═════ EXERCISE INPUT

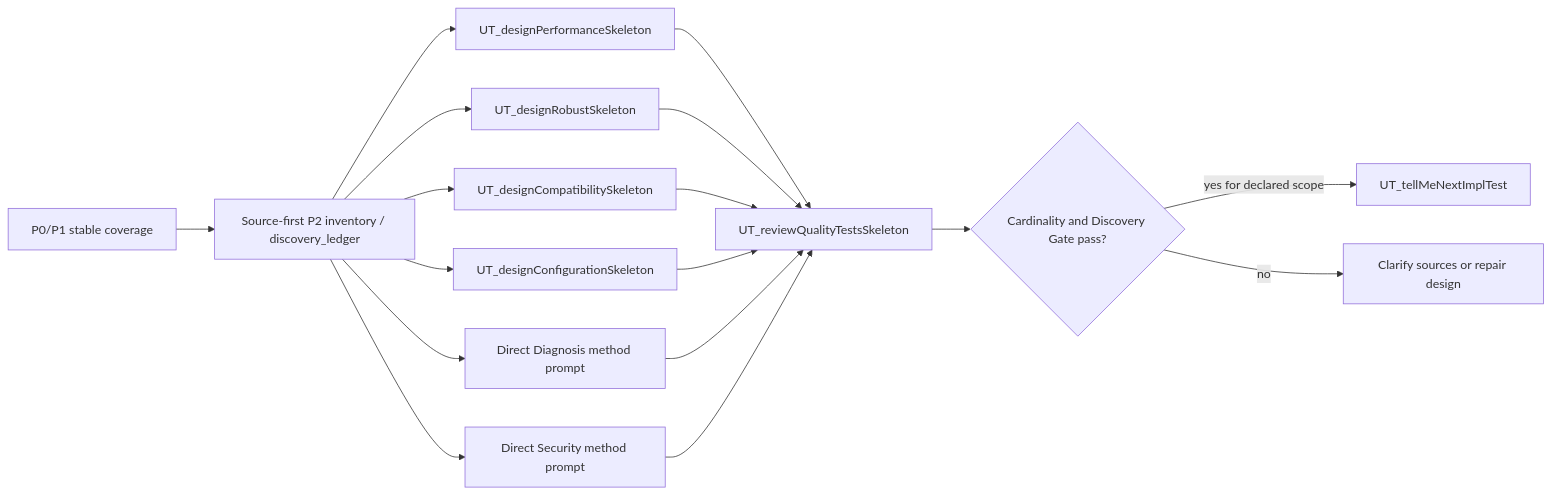
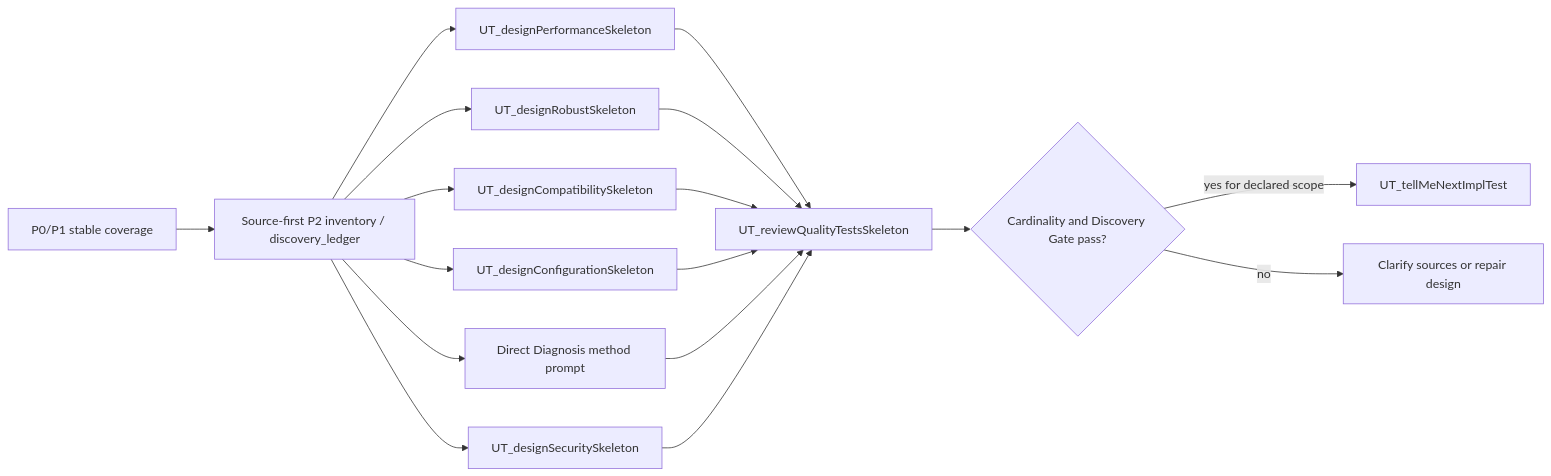
Before and after one commit to EnigmaWU/MyCaTDD: the diagram in slashCommands/flows/P2-QualityTestsFlow.md, drawn with Mermaid. The commit also changed other lines of this file and 22 other files, not shown here.

First line of the commit message:
Enhance Quality and Security Design Documentation

````diff
--- a/slashCommands/flows/P2-QualityTestsFlow.md
+++ b/slashCommands/flows/P2-QualityTestsFlow.md
@@ -41,19 +41,19 @@
 ```mermaid
 flowchart LR
     Stable["P0/P1 stable coverage"] --> Inventory["Source-first P2 inventory / discovery_ledger"]
     Inventory --> Performance["UT_designPerformanceSkeleton"]
     Inventory --> Robust["UT_designRobustSkeleton"]
     Inventory --> Compatibility["UT_designCompatibilitySkeleton"]
     Inventory --> Configuration["UT_designConfigurationSkeleton"]
     Inventory --> Diagnosis["Direct Diagnosis method prompt"]
-    Inventory --> Security["Direct Security method prompt"]
+    Inventory --> Security["UT_designSecuritySkeleton"]
     Performance --> Review["UT_reviewQualityTestsSkeleton"]
     Robust --> Review
     Compatibility --> Review
     Configuration --> Review
     Diagnosis --> Review
     Security --> Review
     Review --> Gate{"Cardinality and Discovery Gate pass?"}
     Gate -->|yes for declared scope| NextTC["UT_tellMeNextImplTest"]
     Gate -->|no| Clarify["Clarify sources or repair design"]
 ```
````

══════════

### EXERCISE:
In the records above, find every line containing the word "Gate" and show it.

### RESULT OF THE TASK:
     Review --> Gate{"Cardinality and Discovery Gate pass?"}
     Gate -->|yes for declared scope| NextTC["UT_tellMeNextImplTest"]
     Gate -->|no| Clarify["Clarify sources or repair design"]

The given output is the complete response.